Eric Troutman Class Action Attorney
Of Counsel

Eric Troutman is one of the country’s prominent class action defense lawyers and is nationally recognized in Telephone Consumer Protection Act (TCPA) litigation and compliance. He has served as lead defense counsel in more than 70 national TCPA class actions and has litigated nearly a thousand individual TCPA cases in his role as national strategic litigation counsel for major banks and finance companies.
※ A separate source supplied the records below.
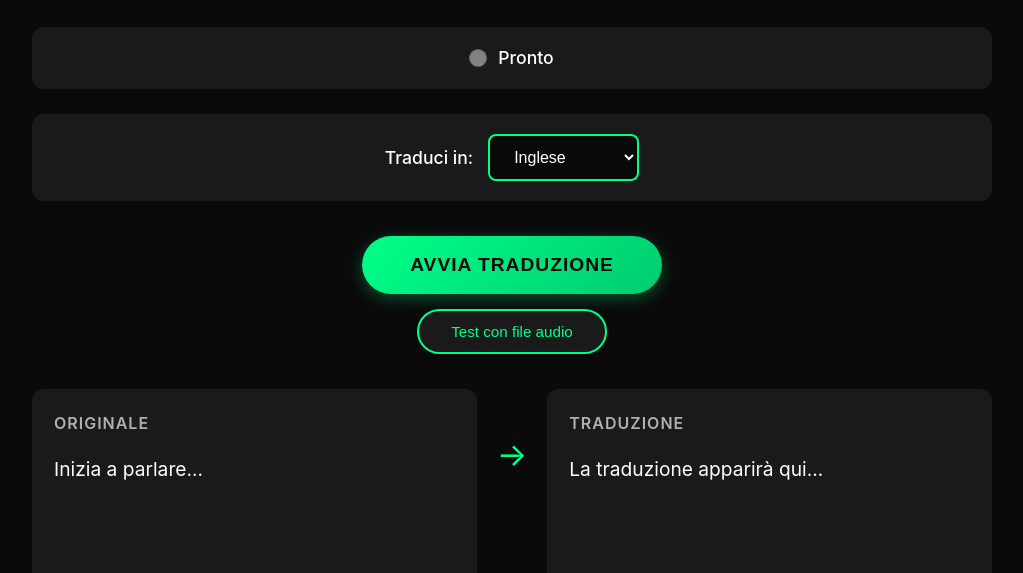
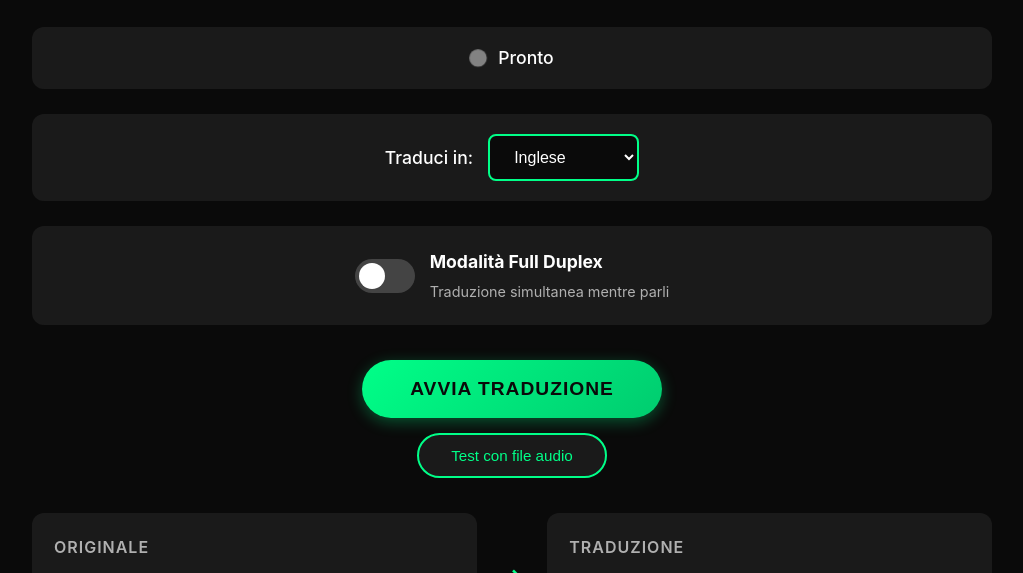
Before and after one commit to crispinto-dev/voicetranslator, a website with bundled scripts: page public/index.html in a window 1280 px wide. Shown: the part 165-738 px from the top of the page, without its empty margins (128-1151 px from the left). Built offline with nearby package versions, Linux system fonts and the light colour scheme.

Commit message:
Add Full Duplex mode toggle for simultaneous translation
- Added toggle switch in UI to enable/disable Full Duplex mode
- When enabled: disables VAD (turn_detection: null) for simultaneous translation
- When disabled: uses server VAD (half duplex) - waits for user to finish
- Toggle causes session restart to apply changes
- Added CSS styling for modern toggle switch

Full Duplex allows AI to translate while user is still speaking.

Co-Authored-By: Claude Opus 4.5 <noreply@anthropic.com>

```diff
--- a/public/app.js
+++ b/public/app.js
@@ -10,6 +10,7 @@ class VoiceTranslator {
     this.isRunning = false;
     this.targetLanguage = 'en';
     this.isMuted = false;
+    this.fullDuplexMode = false;  // Full duplex mode (simultaneous translation)
 
     this.initializeUI();
     this.registerServiceWorker();
@@ -24,9 +25,27 @@ class VoiceTranslator {
     this.translatedText = document.getElementById('translatedText');
     this.testFileButton = document.getElementById('testFileButton');
     this.audioFileInput = document.getElementById('audioFileInput');
+    this.fullDuplexToggle = document.getElementById('fullDuplexToggle');
 
     this.startButton.addEventListener('click', () => this.toggleTranslation());
     this.languageSelect.addEventListener('change', (e) => this.changeLanguage(e.target.value));
+
+    // Full duplex mode toggle
+    if (this.fullDuplexToggle) {
+      this.fullDuplexToggle.addEventListener('change', (e) => {
+        this.fullDuplexMode = e.target.checked;
+        console.log('[App] Full duplex mode:', this.fullDuplexMode ? 'enabled' : 'disabled');
+
+        // If session is active, restart to apply changes
+        if (this.isRunning) {
+          const wasRunning = this.isRunning;
+          this.stopTranslation();
+          if (wasRunning) {
+            setTimeout(() => this.startTranslation(), 500);
+          }
+        }
+      });
+    }
 
     // File upload event handlers (for testing)
     if (this.testFileButton) {
@@ -111,8 +130,8 @@ class VoiceTranslator {
 
       console.log('[App] Connected to OpenAI Realtime API via WebRTC');
 
-      // Disable turn_detection for simultaneous translation
-      // This allows the AI to start translating while the user is still speaking
+      // Full Duplex Mode: Disable VAD for simultaneous translation
+      if (this.fullDuplexMode) {
         try {
           // Send session.update to disable VAD for continuous translation
           if (this.session.transport && this.session.transport.send) {
@@ -122,7 +141,7 @@ class VoiceTranslator {
                 turn_detection: null  // Disable VAD for simultaneous translation
               }
             });
-          console.log('[App] Disabled turn_detection for simultaneous translation');
+            console.log('[App] Full Duplex: Disabled turn_detection for simultaneous translation');
 
             // Start periodic commit for continuous translation
             // Commit audio buffer every 1.5 seconds to trigger translation
@@ -141,10 +160,13 @@ class VoiceTranslator {
                 }
               }
             }, 1500);
-          console.log('[App] Started periodic audio commit (every 1.5s)');
+            console.log('[App] Full Duplex: Started periodic audio commit (every 1.5s)');
           }
         } catch (e) {
           console.warn('[App] Could not disable turn_detection:', e);
+        }
+      } else {
+        console.log('[App] Half Duplex: Using server VAD (turn detection enabled)');
       }
 
       this.updateStatus('listening', 'In ascolto...');
--- a/public/index.html
+++ b/public/index.html
@@ -51,6 +51,18 @@
         </select>
       </div>
 
+      <!-- Full Duplex Mode Toggle -->
+      <div class="mode-toggle-section">
+        <label class="switch">
+          <input type="checkbox" id="fullDuplexToggle">
+          <span class="slider"></span>
+        </label>
+        <label for="fullDuplexToggle" class="mode-label">
+          <strong>Modalità Full Duplex</strong>
+          <small>Traduzione simultanea mentre parli</small>
+        </label>
+      </div>
+
       <!-- Control Button -->
       <div class="control-section">
         <button id="startButton" class="start-button">Avvia Traduzione</button>
--- a/public/styles.css
+++ b/public/styles.css
@@ -403,3 +403,88 @@ footer {
 ::-webkit-scrollbar-thumb:hover {
   background: var(--secondary-color);
 }
+
+/* Mode Toggle Section */
+.mode-toggle-section {
+  display: flex;
+  align-items: center;
+  justify-content: center;
+  gap: 15px;
+  padding: 20px;
+  background: var(--surface-color);
+  border-radius: 12px;
+  border: 2px solid transparent;
+  transition: all 0.3s ease;
+}
+
+.mode-toggle-section:hover {
+  border-color: var(--primary-color);
+}
+
+/* Toggle Switch */
+.switch {
+  position: relative;
+  display: inline-block;
+  width: 60px;
+  height: 34px;
+}
+
+.switch input {
+  opacity: 0;
+  width: 0;
+  height: 0;
+}
+
+.slider {
+  position: absolute;
+  cursor: pointer;
+  top: 0;
+  left: 0;
+  right: 0;
+  bottom: 0;
+  background-color: #444;
+  transition: .4s;
+  border-radius: 34px;
+}
+
+.slider:before {
+  position: absolute;
+  content: "";
+  height: 26px;
+  width: 26px;
+  left: 4px;
+  bottom: 4px;
+  background-color: white;
+  transition: .4s;
+  border-radius: 50%;
+}
+
+input:checked + .slider {
+  background: linear-gradient(135deg, var(--primary-color), var(--secondary-color));
+}
+
+input:focus + .slider {
+  box-shadow: 0 0 1px var(--primary-color);
+}
+
+input:checked + .slider:before {
+  transform: translateX(26px);
+}
+
+.mode-label {
+  display: flex;
+  flex-direction: column;
+  gap: 4px;
+  cursor: pointer;
+}
+
+.mode-label strong {
+  font-size: 1.1rem;
+  color: var(--text-color);
+}
+
+.mode-label small {
+  font-size: 0.9rem;
+  color: var(--text-secondary);
+  font-weight: normal;
+}
```
Lines whose indentation alone changed are shown as unchanged.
He also helps industry participants build TCPA-compliant processes, policies, and systems.

Eric has built a national litigation practice based upon deep experience, rigorous...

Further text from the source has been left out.